The shots heard on the evening of August 1 and 2 came from the attacks attempted by General Agustin and is units against the Americans in their trenches. Insignificant losses with no decisive results.

Tonight, a dramatic turn of events. We have learned from the consulate that the governor general of the Philippines, General Agustin, has been removed from office. Nothing could be more ridiculous; for the past four days, he has been working secretly at his desk. But what is more revolting is the example set by Madrid, whose policies are an incredible mixture of stupidity, incoherence, inertia and hysterical indecisions.

General Jaudenes y Jaudenes has been appointed governor, with Francisco Rizzo his deputy. This is nothing compared to General Monet’s appointment as chief of defense after deserting his post and his men, a constant subject of severe criticism. Together with his 2,800 men and General Agustin’s family, he found himself surrounded by insurgents since June. Under the pretext of escorting Mrs. Agustin and her five children across the Tagal lines, General Monet and his aide-de-camp abandoned their men. Some say that the true version of the story is that Monet abandoned his troops because he was aware of the implacable hatred of the Tagals. Of all the Spaniards, he is the most hated by the Tagals, having allegedly exerted heavy-handed authority by putting to death thousands of natives, women and children included, during the last repression of the uprising.

In order to promote more confusion, the same newspapers which carried news items regarding Agustin’s downfall have also reprinted an article published in Spain, dated the 21st of July, in which the new governor sings high praises to “the heroism of the Philippine army, its illustrious chief, and the nation.” The appointment orders dated the 24th were evidently pre-empted by the newspaper article.

All these insincere half-truths disgust us. Have people really reached this level? One could almost say that the empty pride of the vanquished found glory in their defeat. There is nothing else left for this nation but to face death.

Thursday, August 4, 1898

This morning, the American monitor, Monterey, arrived in Cavite, escorted by a commercial steamer. Crossing the Pacific on this monitor weighing 4,000 tons must have been a remarkable exercise for the sailors. The Yankees’ prowess at sea is sure evidence that they have English blood in their veins.

Now that Camara’s squadron and the Pelayo have retired to Europe, what does Dewey need this monitor for? I am certain that the Monterey will not return to America, proving once again that they do covet this exceptional colony. They have come and intend to remain here. The insurgents are not blind and must have drawn their own conclusions at the sight of the Monterey with its 30cm cannons and the two 22cm guns in their turrets. Not even Spain has ever threatened Manila with cannons of this caliber. The Spaniards have certainly come up against a formidable negotiator. The Monterey, anchored in this bay, is an absolute fortress of steel.
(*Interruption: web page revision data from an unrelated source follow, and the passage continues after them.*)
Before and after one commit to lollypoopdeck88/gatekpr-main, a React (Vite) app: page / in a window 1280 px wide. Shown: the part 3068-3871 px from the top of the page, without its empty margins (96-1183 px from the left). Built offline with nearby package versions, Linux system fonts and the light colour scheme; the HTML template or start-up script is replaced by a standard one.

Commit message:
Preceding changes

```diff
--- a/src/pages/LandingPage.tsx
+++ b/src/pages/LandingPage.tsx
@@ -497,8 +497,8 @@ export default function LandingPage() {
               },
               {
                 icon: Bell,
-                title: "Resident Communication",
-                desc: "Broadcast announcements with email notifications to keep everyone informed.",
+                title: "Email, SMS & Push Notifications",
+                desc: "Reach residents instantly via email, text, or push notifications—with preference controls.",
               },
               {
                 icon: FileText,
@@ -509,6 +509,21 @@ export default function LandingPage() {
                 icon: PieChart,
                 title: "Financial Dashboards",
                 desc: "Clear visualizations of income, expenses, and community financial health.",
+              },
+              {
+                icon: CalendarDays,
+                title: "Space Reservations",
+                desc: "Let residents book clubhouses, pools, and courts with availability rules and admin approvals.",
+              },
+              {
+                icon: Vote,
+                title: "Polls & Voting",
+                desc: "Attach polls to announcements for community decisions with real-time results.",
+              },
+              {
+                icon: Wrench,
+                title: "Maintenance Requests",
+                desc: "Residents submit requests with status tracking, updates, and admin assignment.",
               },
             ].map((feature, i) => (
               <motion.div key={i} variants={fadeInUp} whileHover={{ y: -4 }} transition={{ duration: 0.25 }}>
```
Saturday’s fighting lasted three hours. It was a terrible night. General Greene had pushed the retrenchment forward at Camp Dewey with an impudence which could have cost him dearly if he were confronted with a better armed and more skilled enemy instead of the Spaniards who, with merely 3,000 men, advanced behind the bamboo and mangrove bushes extending along the right-hand side of the enemy lines, taking the Yankees completely by surprise. These Americans do not really understand the tactics of war. Their strength is based on an arrogance which will be their undoing the day that they pit themselves against an organized enemy. A division of Yankees could easily be overthrown by a German brigade.